- _Task item_:
When you write the records again, keep every line exactly as it was.

- _Extracted material_:
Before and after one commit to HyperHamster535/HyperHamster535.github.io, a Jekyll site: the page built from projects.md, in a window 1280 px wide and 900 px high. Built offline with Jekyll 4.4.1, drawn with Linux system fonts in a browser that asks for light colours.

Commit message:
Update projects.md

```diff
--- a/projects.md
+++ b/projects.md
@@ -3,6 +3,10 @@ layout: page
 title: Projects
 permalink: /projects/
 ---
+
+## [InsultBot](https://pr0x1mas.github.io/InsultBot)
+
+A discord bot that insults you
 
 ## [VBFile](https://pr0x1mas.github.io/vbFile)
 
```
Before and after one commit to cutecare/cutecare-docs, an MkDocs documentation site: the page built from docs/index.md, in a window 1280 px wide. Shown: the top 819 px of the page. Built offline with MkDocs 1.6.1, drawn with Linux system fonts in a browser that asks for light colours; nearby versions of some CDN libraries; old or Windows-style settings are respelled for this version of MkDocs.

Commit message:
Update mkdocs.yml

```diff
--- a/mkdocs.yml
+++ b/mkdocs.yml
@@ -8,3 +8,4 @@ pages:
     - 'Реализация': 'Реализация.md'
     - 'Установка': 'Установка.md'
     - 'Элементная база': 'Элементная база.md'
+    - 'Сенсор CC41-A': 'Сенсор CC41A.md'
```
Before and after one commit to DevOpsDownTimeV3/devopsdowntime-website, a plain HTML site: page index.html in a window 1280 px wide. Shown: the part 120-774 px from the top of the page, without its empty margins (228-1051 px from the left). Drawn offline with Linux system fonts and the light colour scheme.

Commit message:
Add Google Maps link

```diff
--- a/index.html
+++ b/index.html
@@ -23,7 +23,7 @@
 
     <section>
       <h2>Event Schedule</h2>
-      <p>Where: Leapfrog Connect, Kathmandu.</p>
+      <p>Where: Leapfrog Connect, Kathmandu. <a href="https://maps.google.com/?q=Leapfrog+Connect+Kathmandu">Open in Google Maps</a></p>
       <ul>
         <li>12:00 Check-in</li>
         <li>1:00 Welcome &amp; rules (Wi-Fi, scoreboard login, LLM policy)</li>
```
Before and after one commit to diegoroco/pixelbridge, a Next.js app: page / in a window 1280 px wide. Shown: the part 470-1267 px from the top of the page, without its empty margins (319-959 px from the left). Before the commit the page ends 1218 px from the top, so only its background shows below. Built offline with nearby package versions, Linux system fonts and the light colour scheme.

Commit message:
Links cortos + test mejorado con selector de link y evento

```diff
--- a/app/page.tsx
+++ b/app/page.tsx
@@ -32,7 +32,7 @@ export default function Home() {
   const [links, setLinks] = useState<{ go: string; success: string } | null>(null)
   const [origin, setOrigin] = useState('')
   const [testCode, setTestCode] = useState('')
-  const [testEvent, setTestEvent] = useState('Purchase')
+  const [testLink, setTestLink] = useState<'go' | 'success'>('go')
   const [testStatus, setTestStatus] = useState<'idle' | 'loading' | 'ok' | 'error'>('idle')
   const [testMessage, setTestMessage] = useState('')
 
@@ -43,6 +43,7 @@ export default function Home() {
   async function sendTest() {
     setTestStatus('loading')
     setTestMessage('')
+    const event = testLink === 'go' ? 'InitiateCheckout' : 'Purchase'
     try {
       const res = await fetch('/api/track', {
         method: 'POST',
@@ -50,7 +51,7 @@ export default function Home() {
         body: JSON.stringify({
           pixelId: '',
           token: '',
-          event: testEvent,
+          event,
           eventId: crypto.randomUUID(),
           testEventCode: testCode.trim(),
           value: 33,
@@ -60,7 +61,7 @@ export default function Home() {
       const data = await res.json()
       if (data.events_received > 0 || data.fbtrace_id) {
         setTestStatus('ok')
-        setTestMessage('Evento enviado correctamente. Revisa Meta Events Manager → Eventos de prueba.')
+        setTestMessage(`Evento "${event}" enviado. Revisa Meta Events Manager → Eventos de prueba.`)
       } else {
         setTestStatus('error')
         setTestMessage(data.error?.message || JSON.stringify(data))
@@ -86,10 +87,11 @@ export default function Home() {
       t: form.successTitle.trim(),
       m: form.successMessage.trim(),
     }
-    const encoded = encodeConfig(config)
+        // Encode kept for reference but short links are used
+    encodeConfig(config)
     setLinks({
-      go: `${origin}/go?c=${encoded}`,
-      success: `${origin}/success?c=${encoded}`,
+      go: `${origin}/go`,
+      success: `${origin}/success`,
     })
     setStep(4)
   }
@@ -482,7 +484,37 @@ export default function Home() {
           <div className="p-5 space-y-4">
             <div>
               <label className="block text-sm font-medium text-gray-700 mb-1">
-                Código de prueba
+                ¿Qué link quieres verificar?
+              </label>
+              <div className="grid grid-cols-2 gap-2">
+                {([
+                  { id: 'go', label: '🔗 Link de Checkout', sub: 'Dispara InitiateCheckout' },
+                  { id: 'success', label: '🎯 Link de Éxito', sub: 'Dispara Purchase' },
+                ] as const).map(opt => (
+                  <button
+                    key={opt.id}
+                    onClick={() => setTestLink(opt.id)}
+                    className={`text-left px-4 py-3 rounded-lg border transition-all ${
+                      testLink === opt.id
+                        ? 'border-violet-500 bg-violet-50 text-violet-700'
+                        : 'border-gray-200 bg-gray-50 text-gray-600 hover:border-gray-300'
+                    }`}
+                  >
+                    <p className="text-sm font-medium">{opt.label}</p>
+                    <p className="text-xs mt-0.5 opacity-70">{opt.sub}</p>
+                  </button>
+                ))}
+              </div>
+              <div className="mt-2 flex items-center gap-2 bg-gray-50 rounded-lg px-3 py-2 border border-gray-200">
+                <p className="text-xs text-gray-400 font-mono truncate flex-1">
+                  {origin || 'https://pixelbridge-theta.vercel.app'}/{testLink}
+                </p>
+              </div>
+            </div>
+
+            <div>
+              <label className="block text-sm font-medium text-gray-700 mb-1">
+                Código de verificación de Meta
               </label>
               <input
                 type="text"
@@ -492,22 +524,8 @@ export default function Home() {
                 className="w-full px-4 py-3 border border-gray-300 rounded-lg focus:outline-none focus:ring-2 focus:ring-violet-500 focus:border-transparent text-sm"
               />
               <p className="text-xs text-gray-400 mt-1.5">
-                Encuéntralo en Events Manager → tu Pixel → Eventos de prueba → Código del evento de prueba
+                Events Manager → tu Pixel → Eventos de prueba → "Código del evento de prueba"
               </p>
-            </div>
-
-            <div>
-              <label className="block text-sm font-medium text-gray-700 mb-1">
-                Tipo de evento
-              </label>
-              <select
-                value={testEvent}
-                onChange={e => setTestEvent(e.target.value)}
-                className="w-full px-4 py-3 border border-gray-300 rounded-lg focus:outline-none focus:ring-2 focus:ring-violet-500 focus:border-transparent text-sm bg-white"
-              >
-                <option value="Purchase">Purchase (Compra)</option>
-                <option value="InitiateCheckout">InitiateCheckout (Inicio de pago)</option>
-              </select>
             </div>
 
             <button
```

- _Reply_:
Before and after one commit to HyperHamster535/HyperHamster535.github.io, a Jekyll site: the page built from projects.md, in a window 1280 px wide and 900 px high. Built offline with Jekyll 4.4.1, drawn with Linux system fonts in a browser that asks for light colours.

Commit message:
Update projects.md

```diff
--- a/projects.md
+++ b/projects.md
@@ -3,6 +3,10 @@ layout: page
 title: Projects
 permalink: /projects/
 ---
+
+## [InsultBot](https://pr0x1mas.github.io/InsultBot)
+
+A discord bot that insults you
 
 ## [VBFile](https://pr0x1mas.github.io/vbFile)
 
```
Before and after one commit to cutecare/cutecare-docs, an MkDocs documentation site: the page built from docs/index.md, in a window 1280 px wide. Shown: the top 819 px of the page. Built offline with MkDocs 1.6.1, drawn with Linux system fonts in a browser that asks for light colours; nearby versions of some CDN libraries; old or Windows-style settings are respelled for this version of MkDocs.

Commit message:
Update mkdocs.yml

```diff
--- a/mkdocs.yml
+++ b/mkdocs.yml
@@ -8,3 +8,4 @@ pages:
     - 'Реализация': 'Реализация.md'
     - 'Установка': 'Установка.md'
     - 'Элементная база': 'Элементная база.md'
+    - 'Сенсор CC41-A': 'Сенсор CC41A.md'
```
Before and after one commit to DevOpsDownTimeV3/devopsdowntime-website, a plain HTML site: page index.html in a window 1280 px wide. Shown: the part 120-774 px from the top of the page, without its empty margins (228-1051 px from the left). Drawn offline with Linux system fonts and the light colour scheme.

Commit message:
Add Google Maps link

```diff
--- a/index.html
+++ b/index.html
@@ -23,7 +23,7 @@
 
     <section>
       <h2>Event Schedule</h2>
-      <p>Where: Leapfrog Connect, Kathmandu.</p>
+      <p>Where: Leapfrog Connect, Kathmandu. <a href="https://maps.google.com/?q=Leapfrog+Connect+Kathmandu">Open in Google Maps</a></p>
       <ul>
         <li>12:00 Check-in</li>
         <li>1:00 Welcome &amp; rules (Wi-Fi, scoreboard login, LLM policy)</li>
```
Before and after one commit to diegoroco/pixelbridge, a Next.js app: page / in a window 1280 px wide. Shown: the part 470-1267 px from the top of the page, without its empty margins (319-959 px from the left). Before the commit the page ends 1218 px from the top, so only its background shows below. Built offline with nearby package versions, Linux system fonts and the light colour scheme.

Commit message:
Links cortos + test mejorado con selector de link y evento

```diff
--- a/app/page.tsx
+++ b/app/page.tsx
@@ -32,7 +32,7 @@ export default function Home() {
   const [links, setLinks] = useState<{ go: string; success: string } | null>(null)
   const [origin, setOrigin] = useState('')
   const [testCode, setTestCode] = useState('')
-  const [testEvent, setTestEvent] = useState('Purchase')
+  const [testLink, setTestLink] = useState<'go' | 'success'>('go')
   const [testStatus, setTestStatus] = useState<'idle' | 'loading' | 'ok' | 'error'>('idle')
   const [testMessage, setTestMessage] = useState('')
 
@@ -43,6 +43,7 @@ export default function Home() {
   async function sendTest() {
     setTestStatus('loading')
     setTestMessage('')
+    const event = testLink === 'go' ? 'InitiateCheckout' : 'Purchase'
     try {
       const res = await fetch('/api/track', {
         method: 'POST',
@@ -50,7 +51,7 @@ export default function Home() {
         body: JSON.stringify({
           pixelId: '',
           token: '',
-          event: testEvent,
+          event,
           eventId: crypto.randomUUID(),
           testEventCode: testCode.trim(),
           value: 33,
@@ -60,7 +61,7 @@ export default function Home() {
       const data = await res.json()
       if (data.events_received > 0 || data.fbtrace_id) {
         setTestStatus('ok')
-        setTestMessage('Evento enviado correctamente. Revisa Meta Events Manager → Eventos de prueba.')
+        setTestMessage(`Evento "${event}" enviado. Revisa Meta Events Manager → Eventos de prueba.`)
       } else {
         setTestStatus('error')
         setTestMessage(data.error?.message || JSON.stringify(data))
@@ -86,10 +87,11 @@ export default function Home() {
       t: form.successTitle.trim(),
       m: form.successMessage.trim(),
     }
-    const encoded = encodeConfig(config)
+        // Encode kept for reference but short links are used
+    encodeConfig(config)
     setLinks({
-      go: `${origin}/go?c=${encoded}`,
-      success: `${origin}/success?c=${encoded}`,
+      go: `${origin}/go`,
+      success: `${origin}/success`,
     })
     setStep(4)
   }
@@ -482,7 +484,37 @@ export default function Home() {
           <div className="p-5 space-y-4">
             <div>
               <label className="block text-sm font-medium text-gray-700 mb-1">
-                Código de prueba
+                ¿Qué link quieres verificar?
+              </label>
+              <div className="grid grid-cols-2 gap-2">
+                {([
+                  { id: 'go', label: '🔗 Link de Checkout', sub: 'Dispara InitiateCheckout' },
+                  { id: 'success', label: '🎯 Link de Éxito', sub: 'Dispara Purchase' },
+                ] as const).map(opt => (
+                  <button
+                    key={opt.id}
+                    onClick={() => setTestLink(opt.id)}
+                    className={`text-left px-4 py-3 rounded-lg border transition-all ${
+                      testLink === opt.id
+                        ? 'border-violet-500 bg-violet-50 text-violet-700'
+                        : 'border-gray-200 bg-gray-50 text-gray-600 hover:border-gray-300'
+                    }`}
+                  >
+                    <p className="text-sm font-medium">{opt.label}</p>
+                    <p className="text-xs mt-0.5 opacity-70">{opt.sub}</p>
+                  </button>
+                ))}
+              </div>
+              <div className="mt-2 flex items-center gap-2 bg-gray-50 rounded-lg px-3 py-2 border border-gray-200">
+                <p className="text-xs text-gray-400 font-mono truncate flex-1">
+                  {origin || 'https://pixelbridge-theta.vercel.app'}/{testLink}
+                </p>
+              </div>
+            </div>
+
+            <div>
+              <label className="block text-sm font-medium text-gray-700 mb-1">
+                Código de verificación de Meta
               </label>
               <input
                 type="text"
@@ -492,22 +524,8 @@ export default function Home() {
                 className="w-full px-4 py-3 border border-gray-300 rounded-lg focus:outline-none focus:ring-2 focus:ring-violet-500 focus:border-transparent text-sm"
               />
               <p className="text-xs text-gray-400 mt-1.5">
-                Encuéntralo en Events Manager → tu Pixel → Eventos de prueba → Código del evento de prueba
+                Events Manager → tu Pixel → Eventos de prueba → "Código del evento de prueba"
               </p>
-            </div>
-
-            <div>
-              <label className="block text-sm font-medium text-gray-700 mb-1">
-                Tipo de evento
-              </label>
-              <select
-                value={testEvent}
-                onChange={e => setTestEvent(e.target.value)}
-                className="w-full px-4 py-3 border border-gray-300 rounded-lg focus:outline-none focus:ring-2 focus:ring-violet-500 focus:border-transparent text-sm bg-white"
-              >
-                <option value="Purchase">Purchase (Compra)</option>
-                <option value="InitiateCheckout">InitiateCheckout (Inicio de pago)</option>
-              </select>
             </div>
 
             <button
```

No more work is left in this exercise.